As a preacher’s kid, I spent countless hours roaming the halls of my father’s church buildings, looking for something to do. I was around church, but I never really connected with it. The language and symbols of the church confused me.
As I got older, I realized the problem is the inability of the church to communicate.
I came to follow Christ, but many of my best experiences of the Word and of Christian community happened not within the usual worship and gathering rituals in the church, but outside of the church, such as with a small group of brothers in a Bible study on my college campus. It seemed to me that the church has the best story, but it is rarely told.
I decided to devote my life to helping the church tell better stories – through its technology, language, images and symbols, and so on. In my 20s, some friends and I experimented with telling the gospel story using screens in worship. But it was never just about technology. In my 30s, I taught churches how to design and implement more creative worship. But it was never just about worship design. Now, in my 40s, I am back in the local church, leading all of creativity and communications in one congreation’s life. But it’s not just about branding.
There’s a common foundation under each of these ventures, which is a need to find connection, or meaning.
We in the church expect people to understand our symbols.
The church’s big challenge is the need to overcome esoteric and off-putting language, symbols and experiences that prevent people from experiencing the life changing power of Christ. And it doesn’t matter if worship consists of guitar-led choruses instead of organ-led hymns, or offer seats and coffee instead of pews. People can be confused in any sort of setting. What makes it worse is that most of the time we don’t bother translating, because we don’t even realize we’re speaking a different language.
Largely, we lack creative thinking and action.
There’s an old Texas saying that goes, “If the horse is dead, dismount.”
The issue isn’t language per se. It’s the more fundamental problem of stagnant creativity.
All organizations tend to ride dead horses, and need innovators to do the hard work of raising up new horses.

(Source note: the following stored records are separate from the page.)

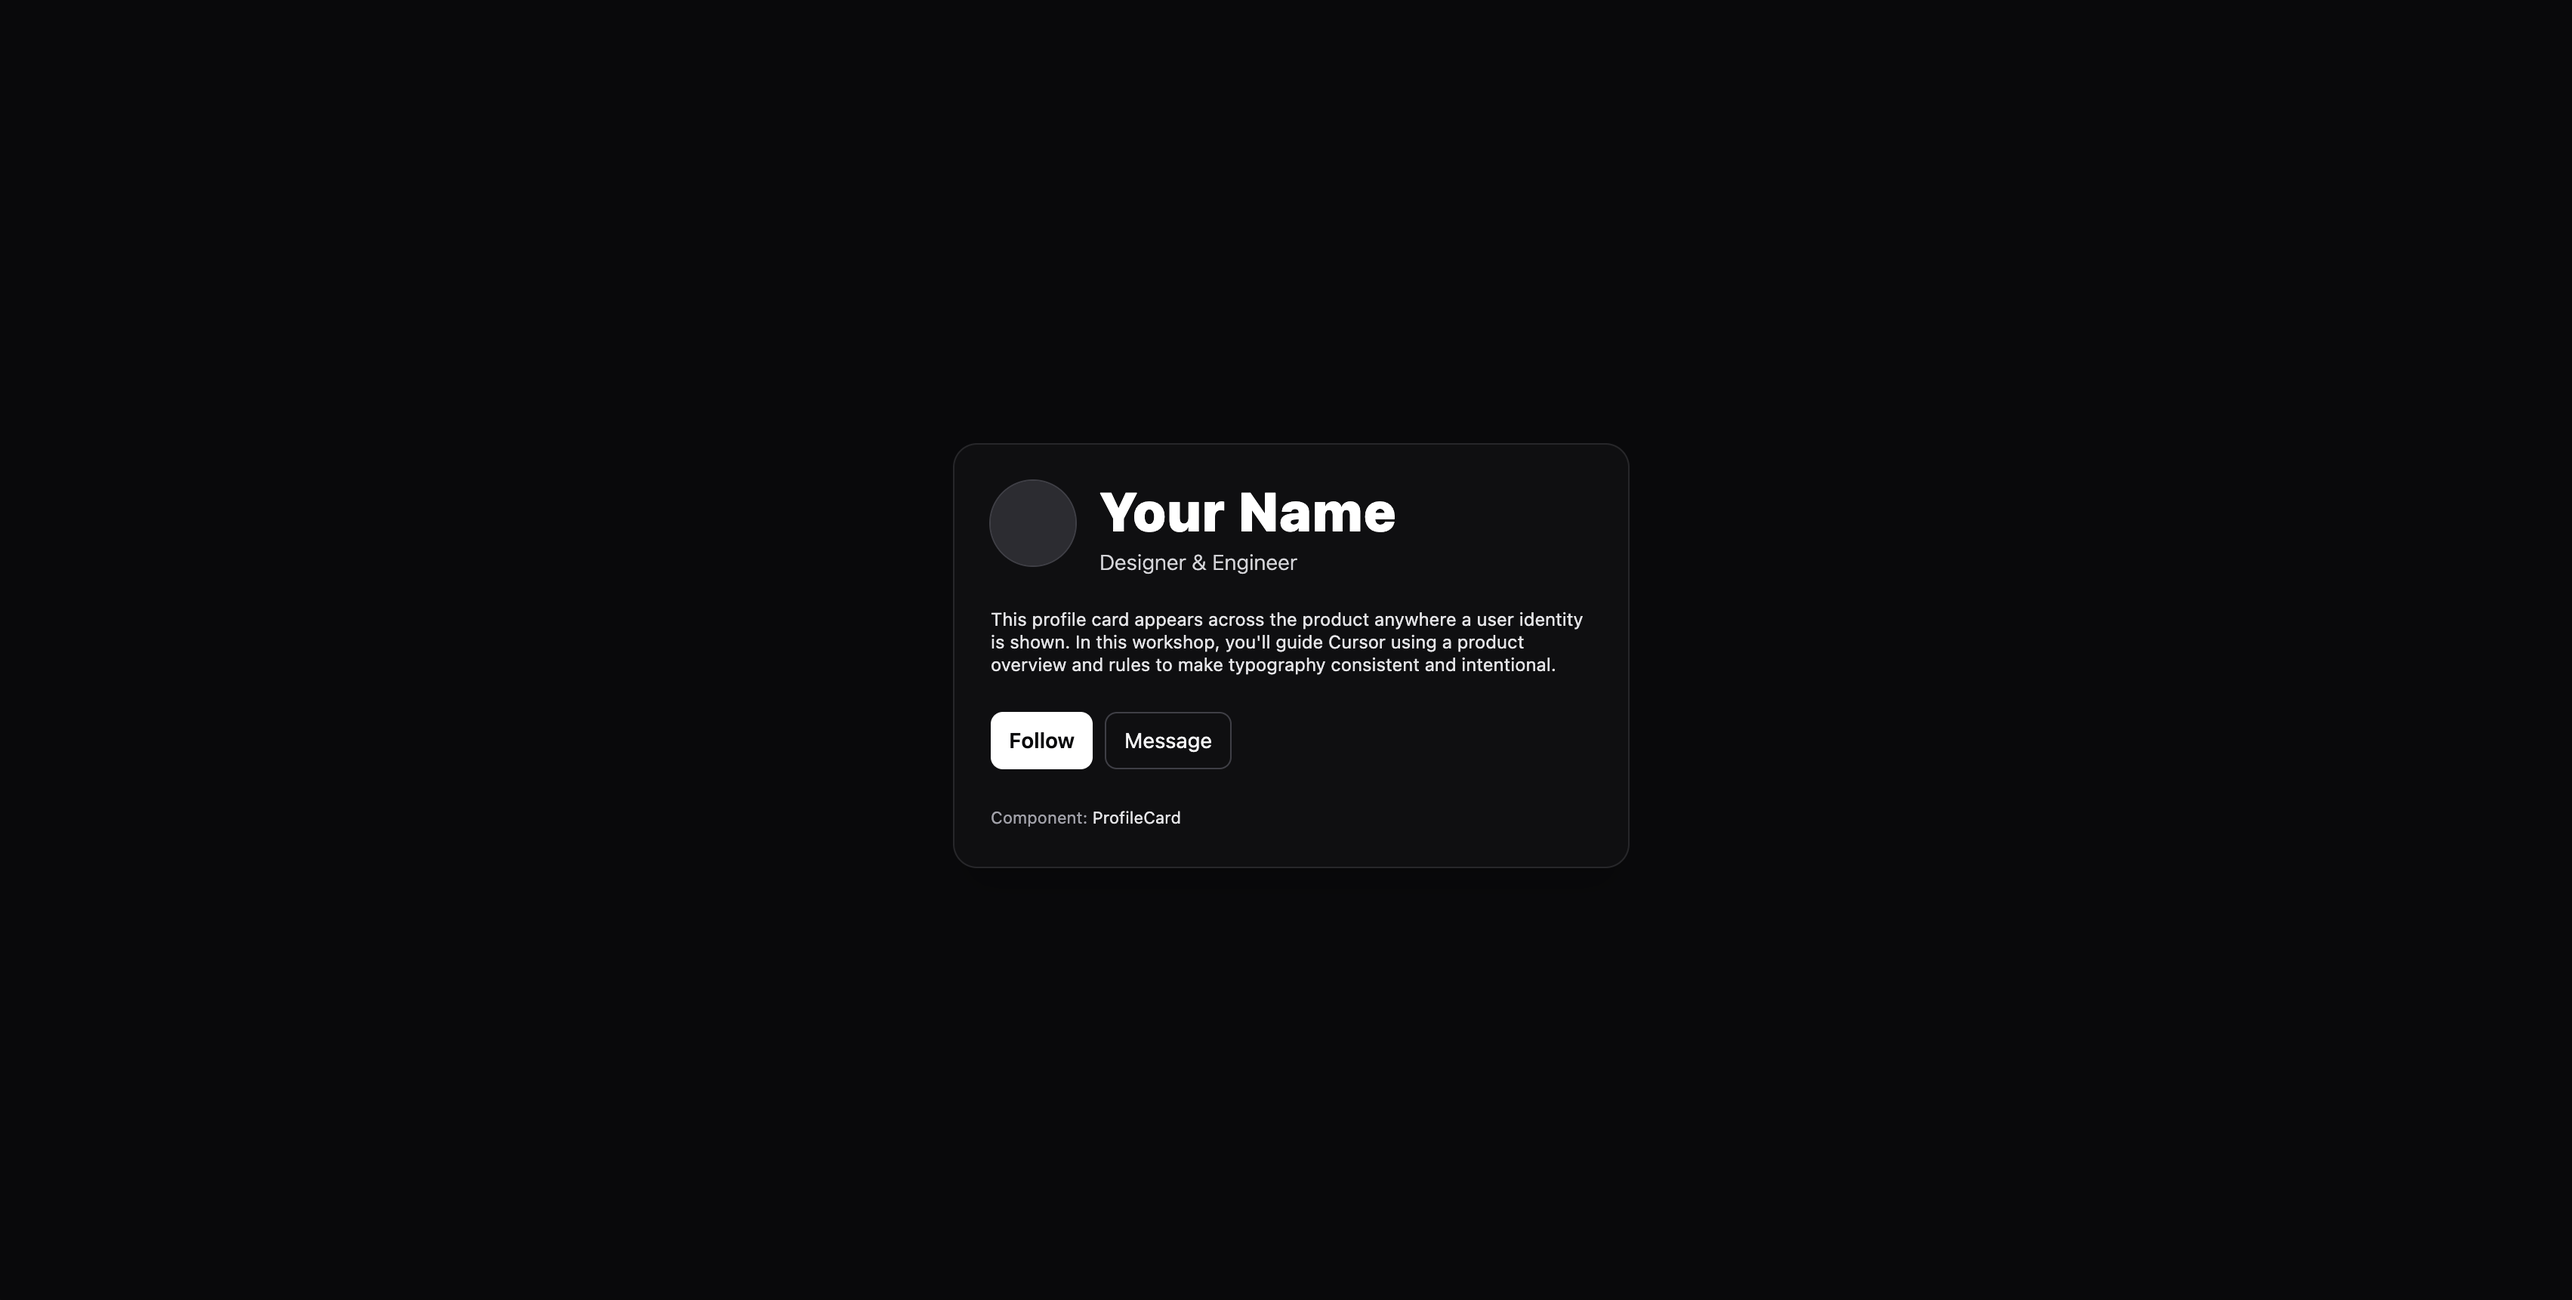
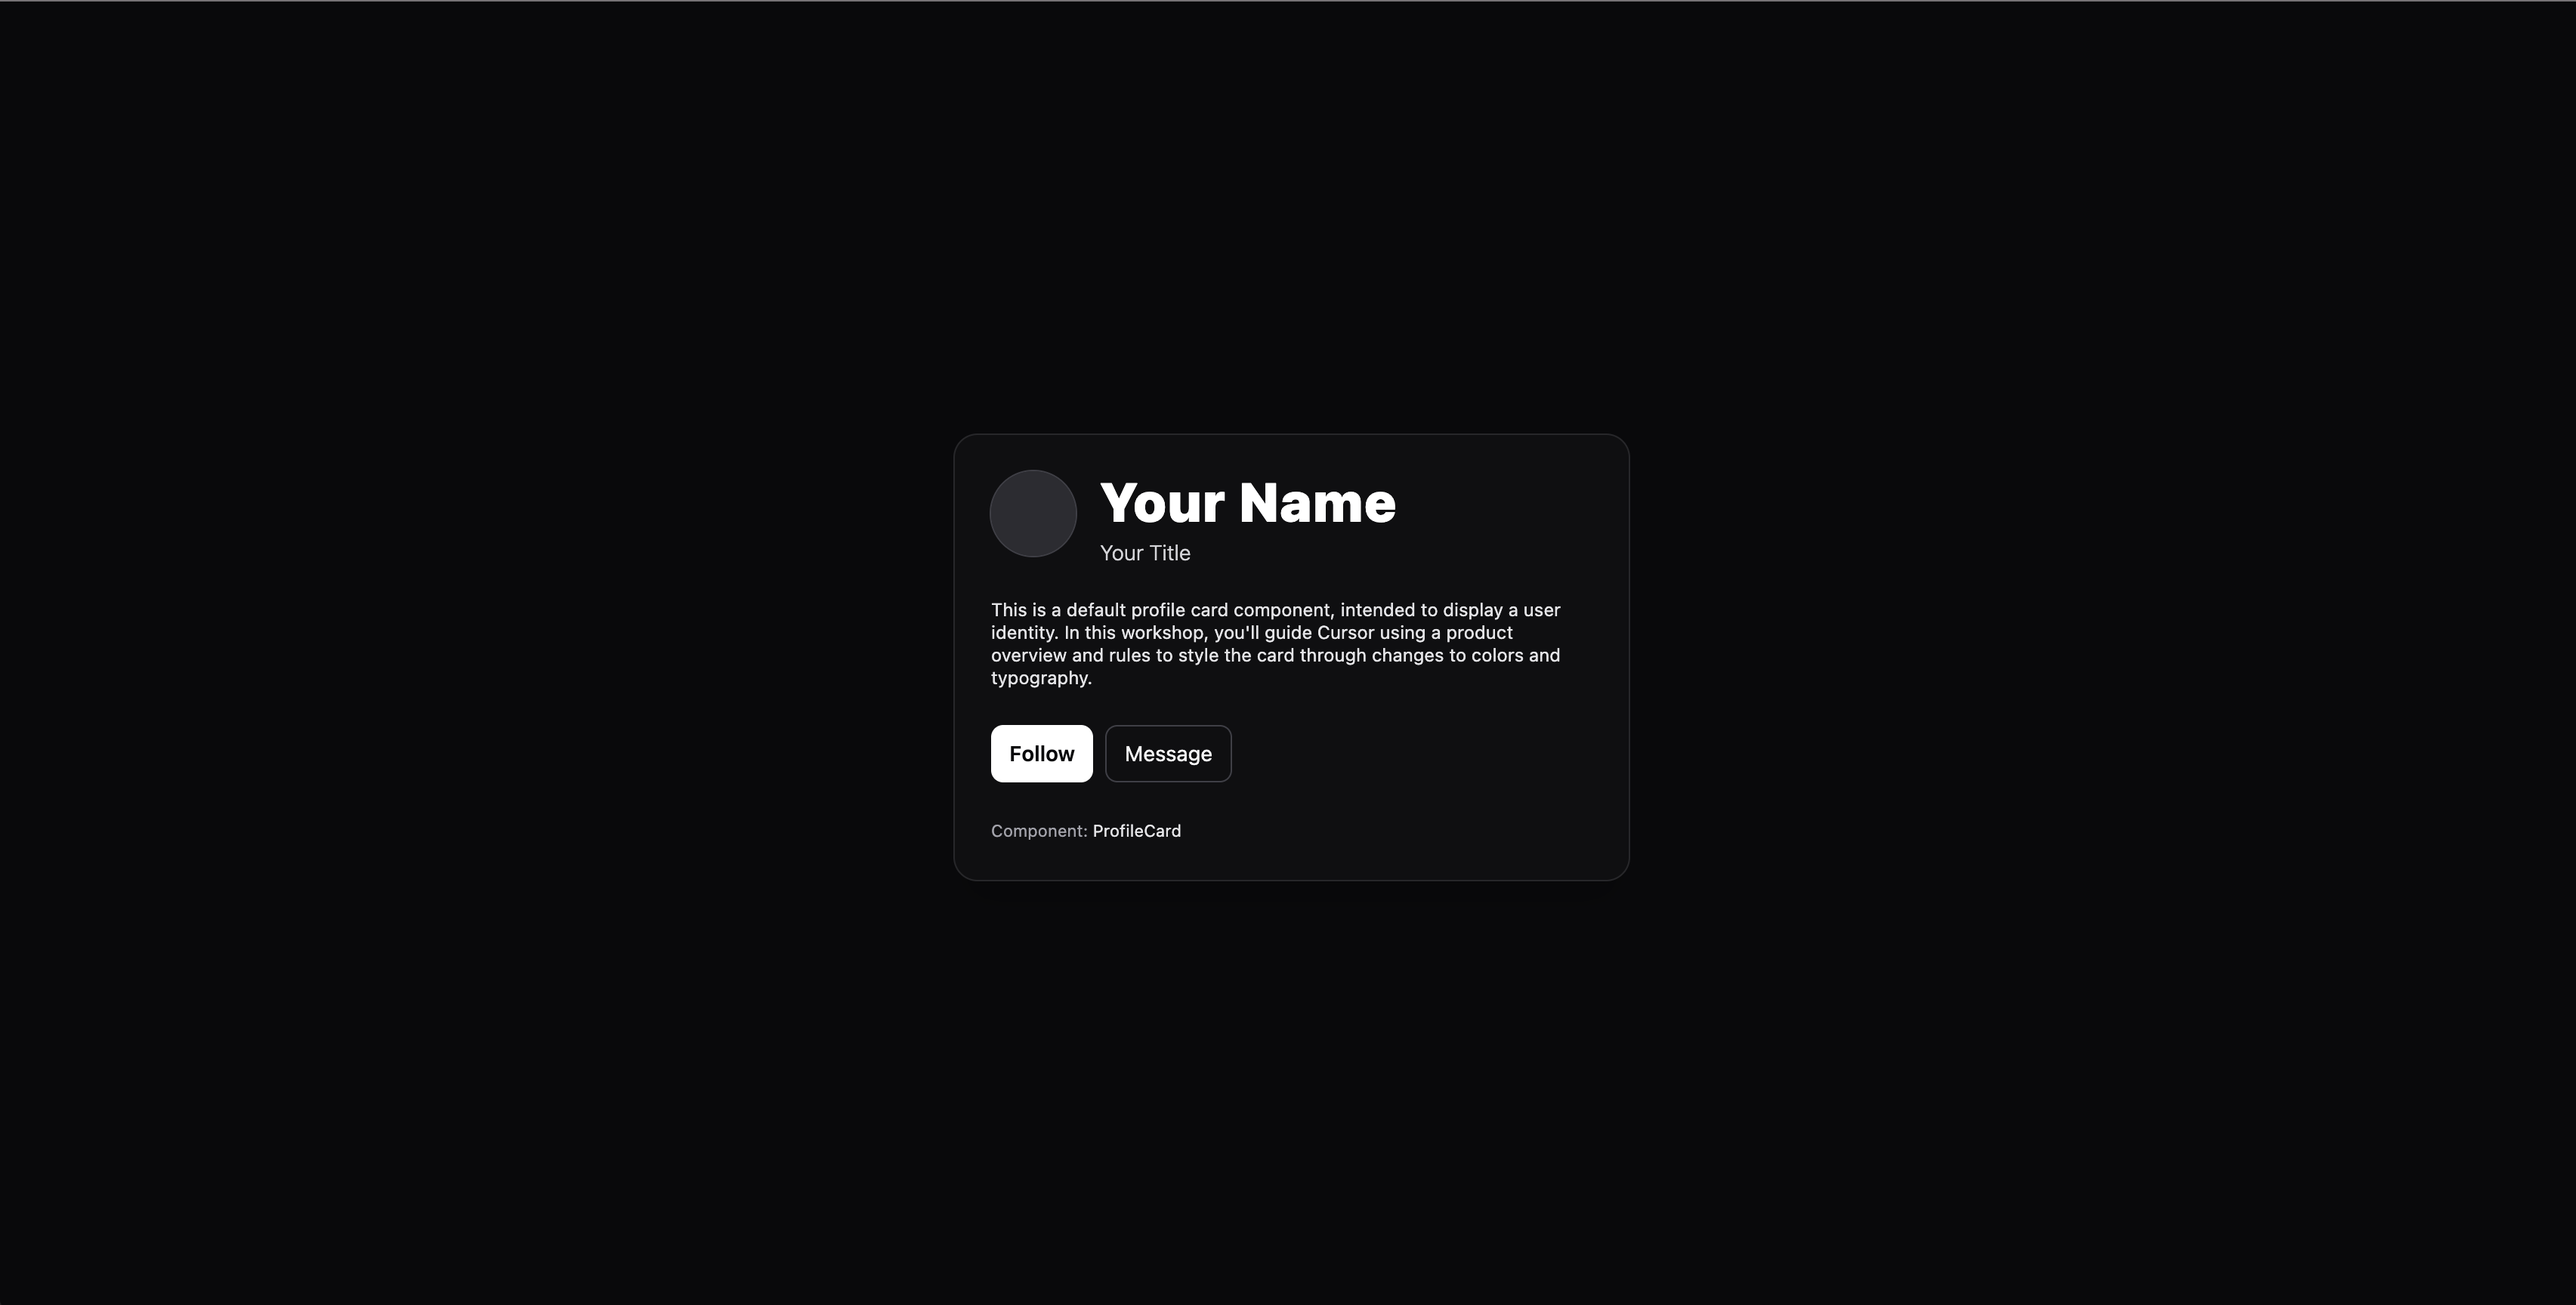
Update default ProfileCard bio and screenshot
App.tsx:
- Revise bio text to better describe the workshop focus
- Emphasize styling via colors and typography (not just typography)
- Shorten and clarify default ProfileCard purpose

images/default-profile-card.png:
- Update screenshot to reflect current ProfileCard default state

Changed region(s): [[0.3735, 0.3693, 0.6224, 0.6463], [0.3735, 0.3386, 0.4046, 0.3693]]

diff --git a/frontend/src/App.tsx b/frontend/src/App.tsx
@@ -5,7 +5,7 @@ export default function App() {
     <ProfileCard
       name="Your Name"
       title="Your Title"
-      bio="This profile card appears across the product anywhere a user identity is shown. In this workshop, you'll guide Cursor using a product overview and rules to make typography consistent and intentional."
+      bio="This is a default profile card component, intended to display a user identity. In this workshop, you'll guide Cursor using a product overview and rules to style the card through changes to colors and typography."
     />
   );
 }
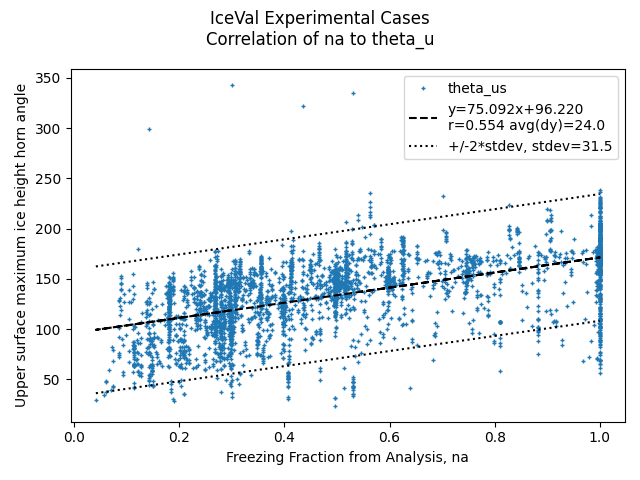
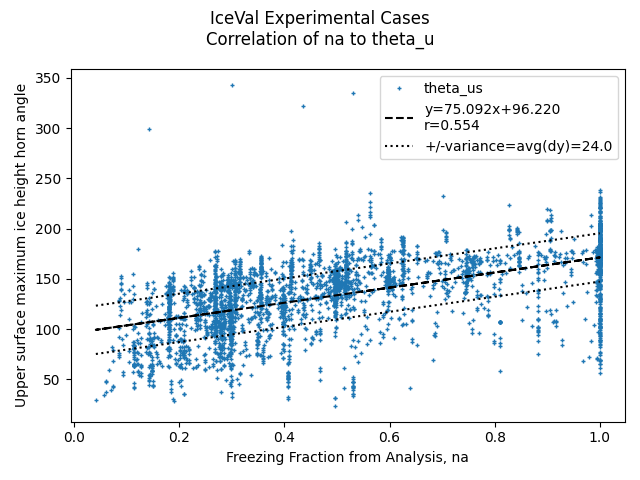
draft testing-messinger-freezing-fraction-correlations-with-the-iceval-database.html

diff --git a/docs/drafts/testing-messinger-freezing-fraction-correlations-with-the-iceval-database.html b/docs/drafts/testing-messinger-freezing-fraction-correlations-with-the-iceval-database.html
@@ -38,8 +38,8 @@
                 Published: Mon 08 June 2026
         </abbr>
 		<br />
-        <abbr class="modified" title="2026-06-08T18:10:05.284805-07:00">
-                Updated: Mon 08 June 2026
+        <abbr class="modified" title="2026-06-09T08:00:42.434404-07:00">
+                Updated: Tue 09 June 2026
         </abbr>
 <!---->
         <!---->

diff --git a/content/ffs.md b/content/ffs.md
@@ -196,7 +196,7 @@ Except for case JF1599, where the wrong test ice tracing is likely to have been 
 I judge the nx correlation results to be accurate or "conservative" 
 (likely to yield too large of a performance penalty).  
 
-## Notes about LEWICE and THICK  
+## Notes about LEWICE and THICK   
 
 LEWICE can calculate a leading edge initial freezing fraction. 
 However, you will find that the LEWICE value do not always correspond well to values calculated using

I want to help the church innovate. However – and this is the problem – the church, I believe, is worse when it comes to riding dead horses. In addition to the natural human bias against new things, the church makes it worse because we ordain our old ideas holy. They’re just ideas for a time and space, but we make them sacred and unassailable, or at least allow this to happen without question.
All of those confusing phrases and images I heard as a kid were simply creative ideas from a previous era that we the church rode until they died.
What the church needs is to set about the business of making new ideas. New horses. And not just once more – but in perpetuity.
We need to create an environment where people are free to create, try new ideas out, and discover what resonates with people, both outside of and inside the walls. What we need in the church is a culture of creativity and innovation.